- In terms of , and other relevant quantities, what is the net charge enclosed by the Gaussian cylinder?

- Sketch the electric field lines on both sides of the sheet.
- Does the Gaussian cylinder affect the field lines or the charge distribution? Explain.

- Let E
_{L}and E_{R}represent the magnitude of the electric field on the left and right ends of the Gaussian surface.- How do the magnitudes of E
_{L}and E_{R}compare? Explain. - How do the magnitudes of the areas of the ends of the Gaussian surface compare?

- How do the magnitudes of E
- Through which of the surfaces (A
_{1}, A_{2}, A_{3}) is there a net flux? Explain using a sketch showing the relative orientation of the electric field vector and the area vectors.- Write an expression for the net electric flux , through the cylinder in terms of the three areas (A
_{1}, A_{2}, A_{3}), E_{L}, and E_{R}. - Use the relationships between the electric fields E
_{L}and E_{R}and between the areas A_{1}and A_{2}to simplify your equation for the net flux.

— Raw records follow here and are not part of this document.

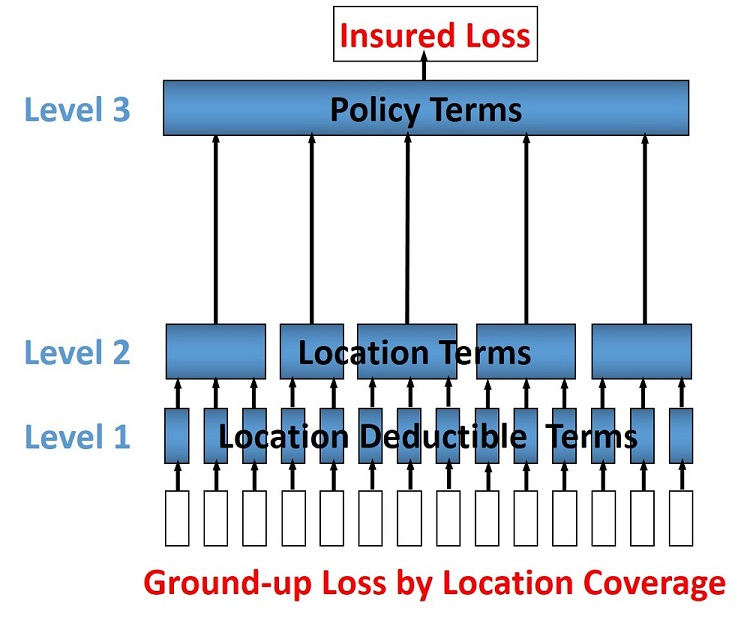
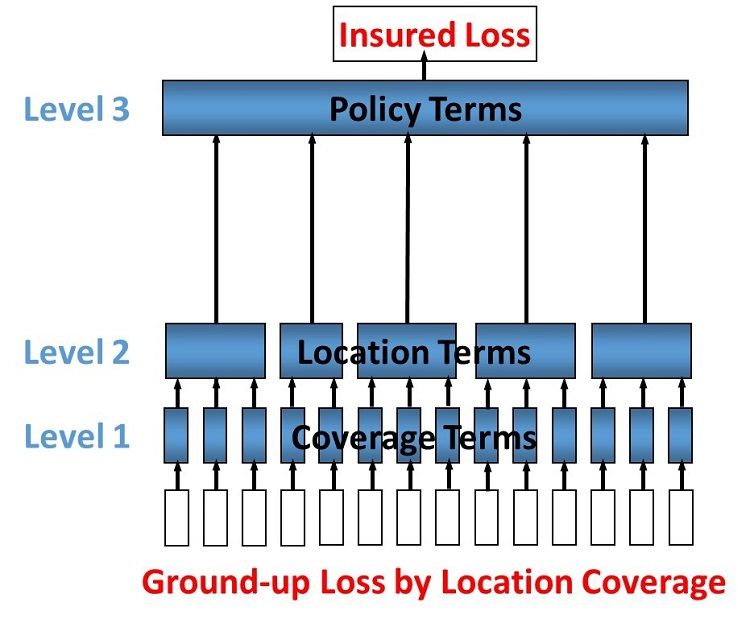
adjusted diagrams and clarified fm hierarchy

diff --git a/docs/md/FinancialModule.md b/docs/md/FinancialModule.md
@@ -59,6 +59,8 @@ There are many ways an insurance loss can be calculated with many different term
 
 Groups are defined within levels and they represent aggregations of losses on which to perform the financial calculations.  The grouping fields are called from_agg_id and to_agg_id which represent a grouping of losses at the previous level and the present level of the hierarchy, respectively.  
 
+Each level calculation applies to the to_agg_id groupings in the heirarchy. There is no calculation applied to the from_agg_id groupings at level 1 - these ids directly correspond to the ids in the loss input. 
+
 #### Figure 2. Example level 1 grouping
 ![alt text](../img/fm2.jpg "Example level 1 grouping")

- Write an expression for the net electric flux , through the cylinder in terms of the three areas (A
- Gauss’ law () relates the net electric flux through a Gaussian surface (which you found in step 4) to the net charge enclosed (which you found in step 1 ). Use this relationship to find the direction and magnitude of the electric field at the right end of the cylinder in terms of .
- What is the electric field at the left end of the cylinder?
- Does the electric field near a large sheet of charge depend on the distance from the sheet? Use your results above to justify your answer.
- Is your answer consistent with the electric field lines you sketched in step 2 ? Explain.

*Consult with an LA or instructor before proceeding.*

B. This Gaussian cylinder encloses a portion of two identical large sheets. The charge density of the sheet on the left is ; the charge density of the sheet on the right is .

- Find the net charge enclosed by the Gaussian cylinder in terms of and any relevant dimensions.
- Let E
_{L}and E_{R}be the magnitudes of the electric fields at the left and right end caps of the Gaussian cylinder respectively.- Is E
_{L}greater than, less than, or equal to E_{R}? Explain.

- Is E
- Find the net flux through the Gaussian cylinder in terms of E
_{L}, E_{R}, and any relevant dimensions. - Use Gauss’ law to find the electric field a distance L
_{0}, to the right of the rightmost sheet.- Are your results consistent with the results you would obtain using superposition? Explain.